▶ **RECORDS PROVIDED**:

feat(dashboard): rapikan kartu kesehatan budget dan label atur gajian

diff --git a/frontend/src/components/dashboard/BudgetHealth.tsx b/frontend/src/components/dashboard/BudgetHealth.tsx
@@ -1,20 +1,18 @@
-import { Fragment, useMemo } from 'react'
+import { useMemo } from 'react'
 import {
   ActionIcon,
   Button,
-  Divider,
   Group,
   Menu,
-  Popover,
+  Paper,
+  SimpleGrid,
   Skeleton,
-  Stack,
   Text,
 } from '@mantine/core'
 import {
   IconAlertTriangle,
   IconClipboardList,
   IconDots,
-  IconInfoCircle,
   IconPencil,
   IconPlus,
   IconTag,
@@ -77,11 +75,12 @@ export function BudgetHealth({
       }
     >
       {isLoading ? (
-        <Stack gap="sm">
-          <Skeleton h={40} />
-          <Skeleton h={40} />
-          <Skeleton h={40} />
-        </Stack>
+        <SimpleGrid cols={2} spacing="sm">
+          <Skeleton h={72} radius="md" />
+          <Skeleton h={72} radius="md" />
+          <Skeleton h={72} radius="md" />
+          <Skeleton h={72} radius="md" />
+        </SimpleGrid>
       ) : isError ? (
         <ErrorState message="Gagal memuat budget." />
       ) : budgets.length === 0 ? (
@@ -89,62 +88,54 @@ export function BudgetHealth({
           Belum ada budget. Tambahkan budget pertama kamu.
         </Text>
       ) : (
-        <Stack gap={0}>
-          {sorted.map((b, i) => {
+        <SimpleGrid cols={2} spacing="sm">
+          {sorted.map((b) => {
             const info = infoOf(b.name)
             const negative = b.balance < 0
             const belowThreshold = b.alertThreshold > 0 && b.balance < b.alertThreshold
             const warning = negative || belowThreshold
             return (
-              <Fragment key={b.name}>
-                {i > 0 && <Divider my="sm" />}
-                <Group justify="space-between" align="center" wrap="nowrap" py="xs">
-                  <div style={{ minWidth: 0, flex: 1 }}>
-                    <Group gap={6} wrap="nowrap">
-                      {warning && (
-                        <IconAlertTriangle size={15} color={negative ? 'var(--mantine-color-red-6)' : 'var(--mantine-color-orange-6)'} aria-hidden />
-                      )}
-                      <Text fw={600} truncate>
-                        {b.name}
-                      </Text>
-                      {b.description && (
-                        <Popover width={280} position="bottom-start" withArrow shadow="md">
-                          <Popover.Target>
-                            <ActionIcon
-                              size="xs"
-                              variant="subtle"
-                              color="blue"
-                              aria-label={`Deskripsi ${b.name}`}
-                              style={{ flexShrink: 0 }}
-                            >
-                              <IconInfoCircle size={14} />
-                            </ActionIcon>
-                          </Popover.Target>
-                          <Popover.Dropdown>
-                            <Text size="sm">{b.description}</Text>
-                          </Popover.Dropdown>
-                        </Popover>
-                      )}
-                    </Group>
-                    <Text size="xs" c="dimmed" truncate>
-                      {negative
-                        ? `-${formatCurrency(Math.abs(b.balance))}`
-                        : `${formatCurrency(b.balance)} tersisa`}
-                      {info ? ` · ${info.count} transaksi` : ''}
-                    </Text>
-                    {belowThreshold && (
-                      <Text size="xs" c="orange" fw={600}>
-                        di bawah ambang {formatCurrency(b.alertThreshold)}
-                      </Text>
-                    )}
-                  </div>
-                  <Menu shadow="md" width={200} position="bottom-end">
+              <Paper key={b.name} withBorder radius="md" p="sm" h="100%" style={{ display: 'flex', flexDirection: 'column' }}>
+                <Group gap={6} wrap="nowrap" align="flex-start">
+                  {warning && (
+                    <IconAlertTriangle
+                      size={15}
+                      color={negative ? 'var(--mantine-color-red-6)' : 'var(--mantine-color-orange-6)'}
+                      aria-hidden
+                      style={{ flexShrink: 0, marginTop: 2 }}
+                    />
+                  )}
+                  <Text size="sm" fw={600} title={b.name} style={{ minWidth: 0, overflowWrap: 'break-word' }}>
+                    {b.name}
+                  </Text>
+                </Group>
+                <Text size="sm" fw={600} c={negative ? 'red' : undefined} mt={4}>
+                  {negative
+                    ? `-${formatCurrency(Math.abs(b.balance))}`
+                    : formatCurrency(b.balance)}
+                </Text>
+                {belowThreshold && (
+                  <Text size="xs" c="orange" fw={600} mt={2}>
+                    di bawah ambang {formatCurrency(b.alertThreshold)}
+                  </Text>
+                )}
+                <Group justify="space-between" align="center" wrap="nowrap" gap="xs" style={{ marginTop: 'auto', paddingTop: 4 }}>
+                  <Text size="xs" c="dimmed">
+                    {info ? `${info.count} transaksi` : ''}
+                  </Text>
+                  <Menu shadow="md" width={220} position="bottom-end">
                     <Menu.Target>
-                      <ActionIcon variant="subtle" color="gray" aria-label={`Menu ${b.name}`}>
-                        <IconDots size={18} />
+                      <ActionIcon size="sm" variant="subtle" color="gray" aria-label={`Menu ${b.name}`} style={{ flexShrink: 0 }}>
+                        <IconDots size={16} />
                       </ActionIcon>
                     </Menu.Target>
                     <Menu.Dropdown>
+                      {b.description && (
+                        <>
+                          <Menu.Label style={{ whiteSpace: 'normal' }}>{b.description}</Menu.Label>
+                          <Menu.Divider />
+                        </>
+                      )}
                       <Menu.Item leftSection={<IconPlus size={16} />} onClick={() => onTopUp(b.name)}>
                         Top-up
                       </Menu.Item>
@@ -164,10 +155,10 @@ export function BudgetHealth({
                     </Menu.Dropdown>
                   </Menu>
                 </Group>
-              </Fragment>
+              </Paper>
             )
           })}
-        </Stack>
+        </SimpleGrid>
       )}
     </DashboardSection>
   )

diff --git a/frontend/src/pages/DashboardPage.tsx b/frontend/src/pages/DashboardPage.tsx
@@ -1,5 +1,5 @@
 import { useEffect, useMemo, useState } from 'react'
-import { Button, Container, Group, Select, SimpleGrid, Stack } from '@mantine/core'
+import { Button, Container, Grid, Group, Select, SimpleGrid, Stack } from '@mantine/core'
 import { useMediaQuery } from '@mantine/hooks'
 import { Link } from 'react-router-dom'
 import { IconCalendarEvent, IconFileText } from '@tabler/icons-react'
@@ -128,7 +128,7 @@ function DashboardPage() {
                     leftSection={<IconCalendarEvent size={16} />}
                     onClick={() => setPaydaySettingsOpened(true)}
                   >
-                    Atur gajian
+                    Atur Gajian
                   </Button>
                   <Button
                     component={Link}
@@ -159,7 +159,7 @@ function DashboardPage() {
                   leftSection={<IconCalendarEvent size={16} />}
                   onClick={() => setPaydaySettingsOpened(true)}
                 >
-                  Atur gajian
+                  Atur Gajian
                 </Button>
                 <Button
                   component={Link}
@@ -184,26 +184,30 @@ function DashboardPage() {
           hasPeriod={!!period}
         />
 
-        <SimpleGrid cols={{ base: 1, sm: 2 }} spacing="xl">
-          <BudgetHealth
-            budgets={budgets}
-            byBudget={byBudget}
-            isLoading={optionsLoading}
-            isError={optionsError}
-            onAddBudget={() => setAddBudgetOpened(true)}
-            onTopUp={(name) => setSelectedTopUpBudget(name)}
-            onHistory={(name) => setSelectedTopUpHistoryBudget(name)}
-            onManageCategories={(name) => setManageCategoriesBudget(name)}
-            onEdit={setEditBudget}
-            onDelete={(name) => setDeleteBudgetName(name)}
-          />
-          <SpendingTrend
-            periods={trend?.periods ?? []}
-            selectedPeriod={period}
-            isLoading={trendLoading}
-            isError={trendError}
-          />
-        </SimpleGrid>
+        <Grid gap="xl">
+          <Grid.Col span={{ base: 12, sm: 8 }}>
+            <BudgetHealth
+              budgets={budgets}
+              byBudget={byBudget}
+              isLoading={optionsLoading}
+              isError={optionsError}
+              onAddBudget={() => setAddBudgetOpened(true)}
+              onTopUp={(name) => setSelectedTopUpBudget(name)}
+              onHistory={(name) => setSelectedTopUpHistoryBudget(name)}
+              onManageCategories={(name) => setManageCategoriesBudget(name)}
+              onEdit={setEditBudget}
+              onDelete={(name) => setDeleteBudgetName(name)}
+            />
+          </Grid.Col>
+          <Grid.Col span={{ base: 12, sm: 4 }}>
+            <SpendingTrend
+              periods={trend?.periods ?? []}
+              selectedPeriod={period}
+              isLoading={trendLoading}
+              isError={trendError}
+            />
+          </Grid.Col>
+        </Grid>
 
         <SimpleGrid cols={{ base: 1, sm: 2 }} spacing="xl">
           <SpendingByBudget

▶ **PROBLEM TO SOLVE**: In the lines above, find the word "position" and copy each line that contains it.

▶ **THE COMPLETED TASK**:
-                        <Popover width={280} position="bottom-start" withArrow shadow="md">
-                  <Menu shadow="md" width={200} position="bottom-end">
+                  <Menu shadow="md" width={220} position="bottom-end">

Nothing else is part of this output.